The new U.S. Dept. of Agriculture Food Safety and Inspection Service policy requiring meat and poultry plants to hold product being tested for pathogens by the inspection agency or the company itself may have some surprising support – the small meat and poultry processing industry, including the association representing that industry, the American Association of Meat Processors.
“Depending how it is written and imposed, it may not be such a bad thing,” says Dr. Jay Wenther, executive director. “AAMP has always promoted and supported holding tested product. AAMP was one of the national trade associations involved in developing the original test-and-hold document (a best-practices document developed by all the national meat and poultry trade associations advising plants how to do test-and-hold).”
But Wenther is concerned this required FSIS policy could lead to a continual chain of future mandatory USDA requirements, posing difficulties for the meat and poultry industry.
During the recent summer meeting of the National Meat Association, FSIS Assistant Administrator Kenneth Petersen announced, during the next few months the agency would issue a Federal Register Notice about the issue. Rosemary Mucklow, NMA’s director emeritus, says the inspection agency will not put the mark of inspection on (meat or poultry) products when a sample is being taken to test for adulterants until there is a negative result. She said NMA has always supported ‘test-and-hold’ for plants, but is undecided if it would support a mandatory requirement.
“We still have ‘propose and comment’ rulemaking, and I expect that will continue,” Mucklow said.
The Federal Register notice on withholding the stamp of inspection on meat products until adulterant test samples are returned with negative results will have a 60-day comment period when it is issued.
The decision by FSIS to change its procedures and to withhold a determination as to whether meat and poultry products are not adulterated until all test results are received, was made due to a petition from the American Meat Institute to FSIS. Last October, AMI President J. Patrick Boyle urged Secretary of Agriculture Tom Vilsack to mandate ‘testand-hold.’ He noted more than 80 percent of the recalls due to the presence of E. coli O157:H7 and all recalls due to Listeria monocytogenes last year could have been prevented if tested products had been held until cleared. USDA comments and action is a positive response to AMI‘s petition.
There’s no doubt recalls are eroding consumer confidence in meat products produced in the U.S., so legislation and regulation are created to resolve the issue.
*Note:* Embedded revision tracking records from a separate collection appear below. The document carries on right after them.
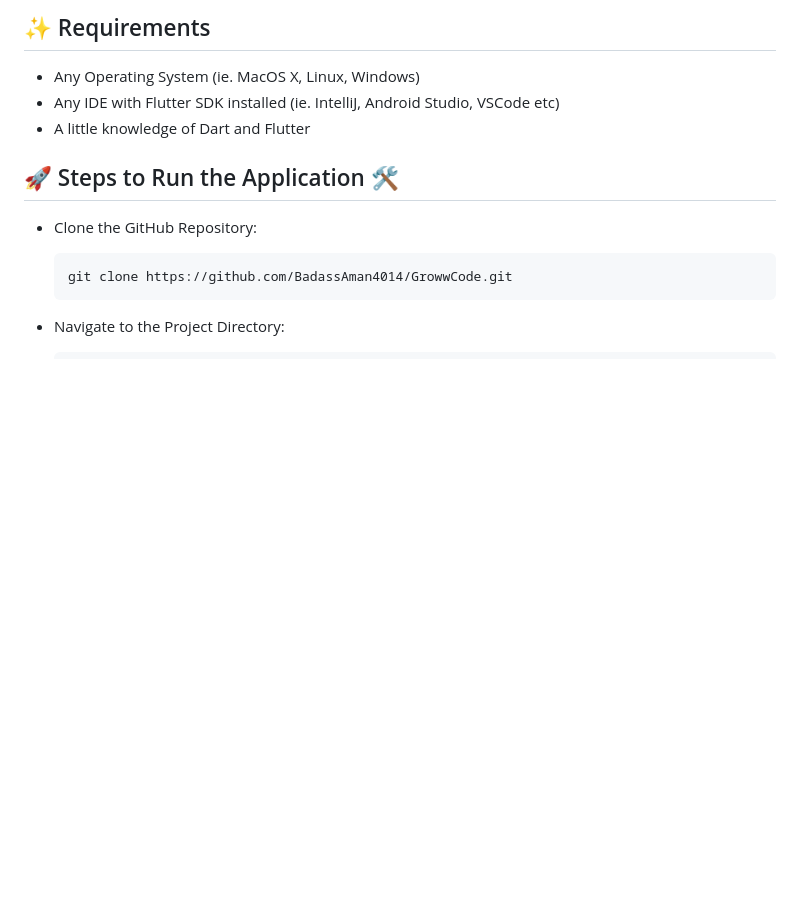
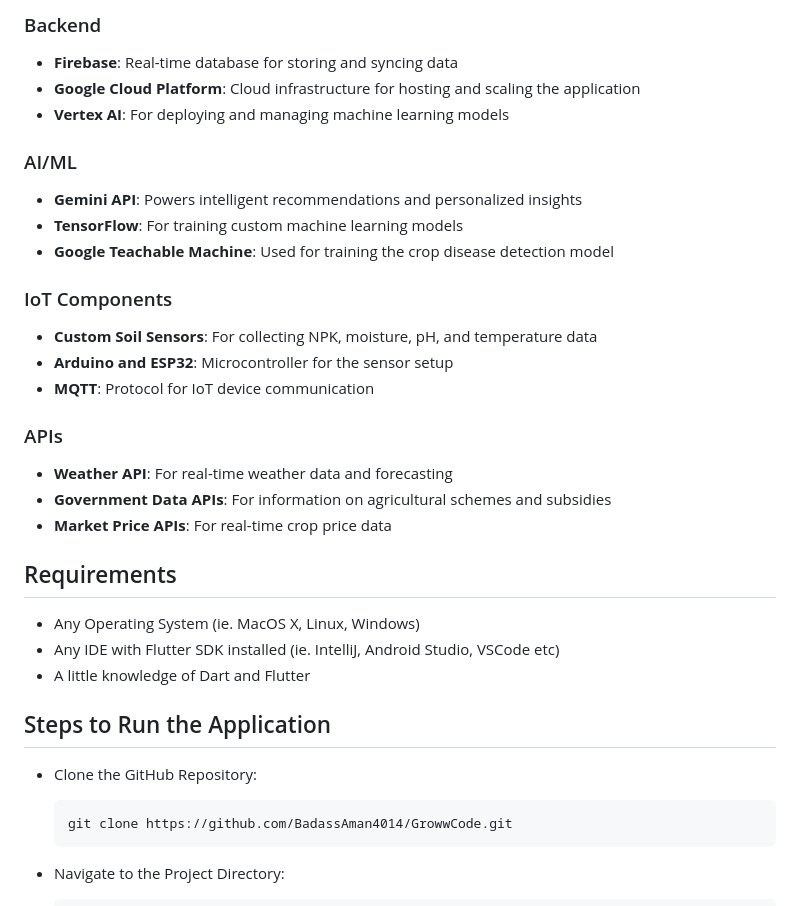
Before and after one commit to BadassAman4014/GrowwCode, a Markdown page: README.md, the part around one of its changes. Rendered like a GitHub page; blank space fills up the shorter version.

```diff
--- a/README.md
+++ b/README.md
@@ -42,11 +52,31 @@
 
-## ✨ Requirements
+### Backend
+- **Firebase**: Real-time database for storing and syncing data
+- **Google Cloud Platform**: Cloud infrastructure for hosting and scaling the application
+- **Vertex AI**: For deploying and managing machine learning models
+
+### AI/ML
+- **Gemini API**: Powers intelligent recommendations and personalized insights
+- **TensorFlow**: For training custom machine learning models
+- **Google Teachable Machine**: Used for training the crop disease detection model
+
+### IoT Components
+- **Custom Soil Sensors**: For collecting NPK, moisture, pH, and temperature data
+- **Arduino and ESP32**: Microcontroller for the sensor setup
+- **MQTT**: Protocol for IoT device communication
+
+### APIs
+- **Weather API**: For real-time weather data and forecasting
+- **Government Data APIs**: For information on agricultural schemes and subsidies
+- **Market Price APIs**: For real-time crop price data
+
+##  Requirements
 
 * Any Operating System (ie. MacOS X, Linux, Windows)
 * Any IDE with Flutter SDK installed (ie. IntelliJ, Android Studio, VSCode etc)
 * A little knowledge of Dart and Flutter
 
-## 🚀 Steps to Run the Application 🛠️
+##  Steps to Run the Application
 
 - Clone the GitHub Repository:
 
```
Also changed, not shown: other parts of README.md (+30 -50 lines).
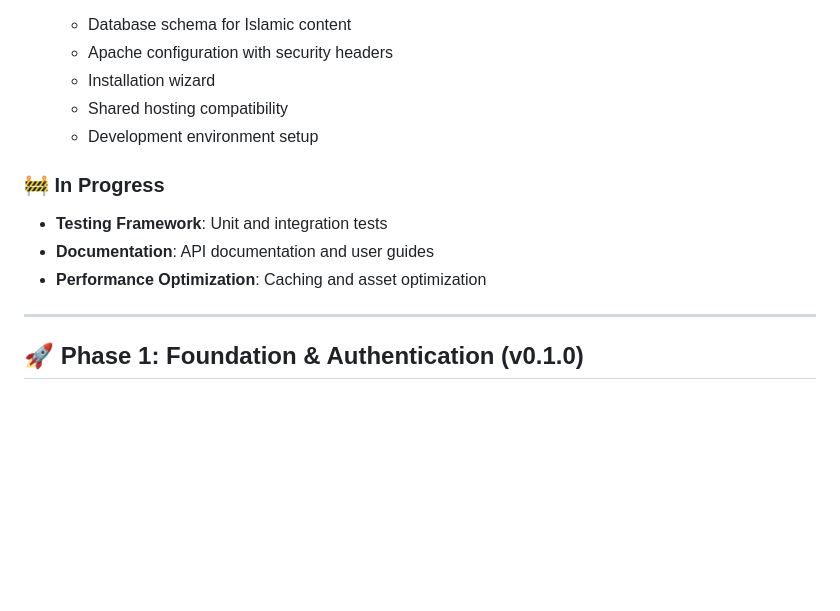
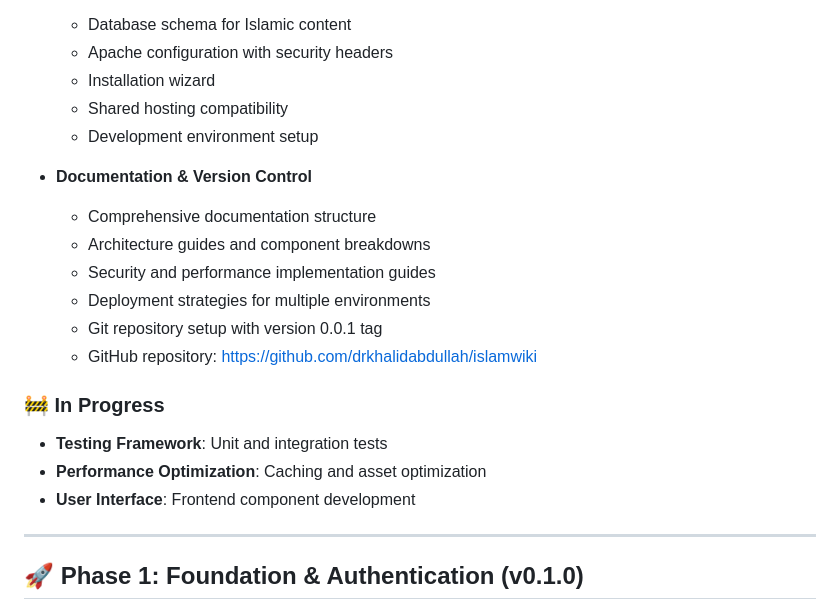
Before and after one commit to drkhalidabdullah/islamwiki, a Markdown page: docs/ROADMAP.md, the part around one of its changes. Drawn GitHub-style; blank space fills up the shorter version.

```diff
--- a/docs/ROADMAP.md
+++ b/docs/ROADMAP.md
@@ -34,11 +34,19 @@ This roadmap outlines the development path for the IslamWiki Framework.
   - Shared hosting compatibility
   - Development environment setup
 
+- **Documentation & Version Control**
+  - Comprehensive documentation structure
+  - Architecture guides and component breakdowns
+  - Security and performance implementation guides
+  - Deployment strategies for multiple environments
+  - Git repository setup with version 0.0.1 tag
+  - GitHub repository: https://github.com/drkhalidabdullah/islamwiki
+
 ### **🚧 In Progress**
 
 - **Testing Framework**: Unit and integration tests
-- **Documentation**: API documentation and user guides
 - **Performance Optimization**: Caching and asset optimization
+- **User Interface**: Frontend component development
 
 ---
 
```
Also changed, not shown: other parts of docs/ROADMAP.md (+33 -14 lines).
Fewer recalls will help
Wenther says while legislation and regulation are not always the best tools to work with when the meat industry is so diverse, fewer recalls are helpful to the entire meat industry regardless of size.
FSIS is taking action because the inspection agency sees no other way to solve the problem. While it would be nice to think all establishments would hold tested product, avoidable recalls have continued, so all meat and poultry establishments are not voluntarily holding tested product. Industry efforts to avoid recalls were bolstered five years ago when eight national associations representing the industry and the International HACCP Alliance developed “Industry Best Practices for Holding Tested Products.” The document was helpful to plants, large and small, because it provided guidance beyond simply asking the industry to hold all tested product. FSIS supported the documents.
Wenther believes the mandatory FSIS requirement will cause problems for some plants that haven’t addressed the issue or don’t hold product being tested. Other establishments may have issues because they produce short shelf-life product and current micro testing takes an extended amount of time. Storage or the ability to fill orders may be issues for some plants. But he also thinks there is little reason for plants not to hold product being tested. “Just-intime orders should be limited anyway…it takes good customer relations to communicate that you don’t do business that way. The concern is over how plants will actually have to control the product. Can the mark of inspection be applied on pre-printed labels or do you have to wait to package products? Again, it all depends on how it is implemented,” he says.
Industry is expected to make many comments on the proposal once published. It hopes FSIS will review the comments completely and make adjustments if unachievable expectations are established. But concern exists over USDA’s continued movement toward requiring more activities that used to be done voluntarily. Wenther agrees, saying it is happening with food defense, as well as test-and-hold. FSIS has stated if 90 percent of federally inspected plants don’t establish a food plan, the agency will move toward rulemaking.
Bernard Shire is M&P’s Washington correspondent, a contributing editor and a feature writer based in Lancaster, Pa. Shire also works as a food safety consultant and writer for Shire & Associates LLC.